  •  Uterine Artery Embolozation (UAE), myomectomy or hysterectomy should be considered in cases of HMB where large fibroids (greater than 3 cm in diameter) are present and bleeding is having a severe impact on a woman’s quality of life. [C].

  •  Prior to scheduling of UAE or myomectomy, the uterus and fibroid(s) should be assessed by ultrasound. If further information about fibroid position, size, number and vascularity is required, MRI should be considered. [D(GPP)]

  •  Pre-treatment before hysterectomy and myomectomy with a gonadotrophin-releasing hormone analogue for 3 to 4 months should be considered where uterine fibroids are causing an enlarged or distorted uterus. [A].

  •  Hysterectomy should not be used as a first-line treatment solely for HMB. Hysterectomy should be considered only when:
    • Other treatment options have failed, are contraindicated or are declined by the woman
    • There is a wish for amenorrhea
    • The woman (who has been fully informed) requests it
    • The woman no longer wishes to retain her uterus and fertility. [C]

  •  Women offered hysterectomy should be informed about the increased risk of serious complications (such as intraoperative hemorrhage or damage to other abdominal organs) associated with hysterectomy when uterine fibroids are present. [C]

  •  Women should be informed about the risk of possible loss of ovarian function and its consequences, even if their ovaries are retained during hysterectomy. [D(GPP)]

Removal of ovaries at the time of hysterectomy

  •  Removal of healthy ovaries at the time of hysterectomy should not be undertaken. [D(GPP)]

  •  Removal of ovaries should only be undertaken with the express wish and consent of the woman. [D(GPP)]

  •  If removal of ovaries is being considered, the impact of this on the woman’s wellbeing and, for example, the possible need for hormone replacement therapy (HRT) should be discussed. [D(GPP)]
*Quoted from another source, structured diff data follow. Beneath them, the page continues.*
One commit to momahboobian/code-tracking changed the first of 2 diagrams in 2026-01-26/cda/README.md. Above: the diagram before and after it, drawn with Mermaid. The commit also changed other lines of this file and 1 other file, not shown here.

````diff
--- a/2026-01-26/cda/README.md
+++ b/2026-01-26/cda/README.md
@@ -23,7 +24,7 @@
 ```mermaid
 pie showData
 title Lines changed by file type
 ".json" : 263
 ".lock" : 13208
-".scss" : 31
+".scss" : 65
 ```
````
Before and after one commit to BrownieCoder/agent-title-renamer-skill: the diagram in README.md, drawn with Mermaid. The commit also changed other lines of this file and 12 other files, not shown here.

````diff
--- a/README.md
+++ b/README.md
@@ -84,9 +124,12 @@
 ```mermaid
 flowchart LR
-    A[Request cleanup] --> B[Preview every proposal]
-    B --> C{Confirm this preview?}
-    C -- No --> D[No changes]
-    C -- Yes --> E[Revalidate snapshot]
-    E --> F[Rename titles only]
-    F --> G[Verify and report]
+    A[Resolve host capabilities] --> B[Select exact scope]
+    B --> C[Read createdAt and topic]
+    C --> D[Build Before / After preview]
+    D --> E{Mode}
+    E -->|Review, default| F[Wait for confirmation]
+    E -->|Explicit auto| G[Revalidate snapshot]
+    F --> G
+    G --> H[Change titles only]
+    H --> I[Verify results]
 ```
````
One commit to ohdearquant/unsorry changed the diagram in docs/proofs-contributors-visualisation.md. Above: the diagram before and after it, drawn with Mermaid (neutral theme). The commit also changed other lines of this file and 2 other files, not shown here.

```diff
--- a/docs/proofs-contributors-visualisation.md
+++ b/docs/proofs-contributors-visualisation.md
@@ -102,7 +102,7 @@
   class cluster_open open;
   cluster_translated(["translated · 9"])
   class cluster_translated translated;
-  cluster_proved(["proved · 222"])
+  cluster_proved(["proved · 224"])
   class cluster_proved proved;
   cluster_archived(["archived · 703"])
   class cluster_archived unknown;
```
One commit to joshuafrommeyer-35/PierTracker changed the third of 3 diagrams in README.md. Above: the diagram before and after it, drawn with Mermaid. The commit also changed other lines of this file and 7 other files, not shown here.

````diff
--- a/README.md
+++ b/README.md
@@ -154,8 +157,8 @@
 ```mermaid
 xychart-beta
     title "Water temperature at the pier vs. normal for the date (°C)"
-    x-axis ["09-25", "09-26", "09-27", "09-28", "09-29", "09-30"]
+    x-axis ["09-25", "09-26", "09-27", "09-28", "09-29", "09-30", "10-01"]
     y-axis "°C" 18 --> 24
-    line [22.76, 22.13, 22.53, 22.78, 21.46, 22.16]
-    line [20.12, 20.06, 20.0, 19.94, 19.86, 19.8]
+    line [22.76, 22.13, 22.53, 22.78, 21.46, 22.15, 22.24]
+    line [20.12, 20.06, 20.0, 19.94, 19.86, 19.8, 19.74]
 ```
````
  •  Women considering bilateral oopherectomy should be informed about the impact of this treatment on the risk of ovarian and breast cancer. [D(GPP)]

Potential unwanted outcomes of interventions for HMB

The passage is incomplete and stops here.